▶ [TRY IT] Take the lines below between the one holding "to gregsaunders/luminous_obsidian_vault, an" and the one holding "Also changed, not shown: sheet", inclusive, and copy them exactly. Add nothing.

•••••

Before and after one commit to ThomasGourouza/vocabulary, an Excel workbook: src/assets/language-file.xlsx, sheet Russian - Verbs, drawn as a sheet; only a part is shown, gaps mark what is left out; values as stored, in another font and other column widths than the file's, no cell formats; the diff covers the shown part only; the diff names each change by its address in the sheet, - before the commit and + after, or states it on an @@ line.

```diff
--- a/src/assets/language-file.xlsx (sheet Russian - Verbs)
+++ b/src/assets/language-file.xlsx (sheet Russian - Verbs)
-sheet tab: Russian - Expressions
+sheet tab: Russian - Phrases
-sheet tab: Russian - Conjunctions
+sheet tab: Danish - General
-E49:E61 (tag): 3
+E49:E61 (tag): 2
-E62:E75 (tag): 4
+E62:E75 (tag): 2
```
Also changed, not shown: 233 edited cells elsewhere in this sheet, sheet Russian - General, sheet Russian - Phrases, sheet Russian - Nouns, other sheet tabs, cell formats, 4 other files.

•••••

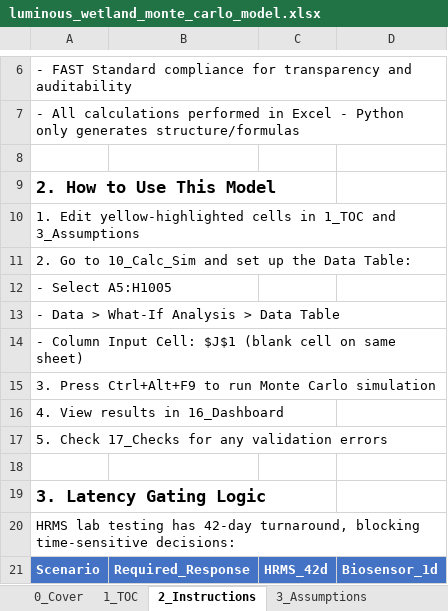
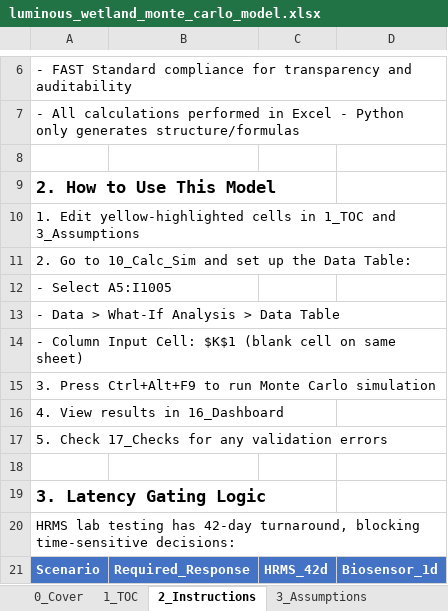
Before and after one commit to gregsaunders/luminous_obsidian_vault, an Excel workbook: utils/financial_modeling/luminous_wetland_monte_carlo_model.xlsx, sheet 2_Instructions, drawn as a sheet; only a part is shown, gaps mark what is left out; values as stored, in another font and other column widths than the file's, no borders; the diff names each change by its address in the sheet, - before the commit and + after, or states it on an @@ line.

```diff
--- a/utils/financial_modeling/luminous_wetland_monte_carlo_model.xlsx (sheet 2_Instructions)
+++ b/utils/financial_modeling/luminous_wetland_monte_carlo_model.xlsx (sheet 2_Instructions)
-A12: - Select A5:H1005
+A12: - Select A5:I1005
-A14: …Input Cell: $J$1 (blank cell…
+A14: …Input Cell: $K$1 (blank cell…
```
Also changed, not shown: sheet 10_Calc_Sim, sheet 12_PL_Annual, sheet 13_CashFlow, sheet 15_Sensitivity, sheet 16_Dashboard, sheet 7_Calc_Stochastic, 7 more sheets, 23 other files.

•••••

▶ [SOLUTION TO THIS EXERCISE]
Before and after one commit to gregsaunders/luminous_obsidian_vault, an Excel workbook: utils/financial_modeling/luminous_wetland_monte_carlo_model.xlsx, sheet 2_Instructions, drawn as a sheet; only a part is shown, gaps mark what is left out; values as stored, in another font and other column widths than the file's, no borders; the diff names each change by its address in the sheet, - before the commit and + after, or states it on an @@ line.

```diff
--- a/utils/financial_modeling/luminous_wetland_monte_carlo_model.xlsx (sheet 2_Instructions)
+++ b/utils/financial_modeling/luminous_wetland_monte_carlo_model.xlsx (sheet 2_Instructions)
-A12: - Select A5:H1005
+A12: - Select A5:I1005
-A14: …Input Cell: $J$1 (blank cell…
+A14: …Input Cell: $K$1 (blank cell…
```
Also changed, not shown: sheet 10_Calc_Sim, sheet 12_PL_Annual, sheet 13_CashFlow, sheet 15_Sensitivity, sheet 16_Dashboard, sheet 7_Calc_Stochastic, 7 more sheets, 23 other files.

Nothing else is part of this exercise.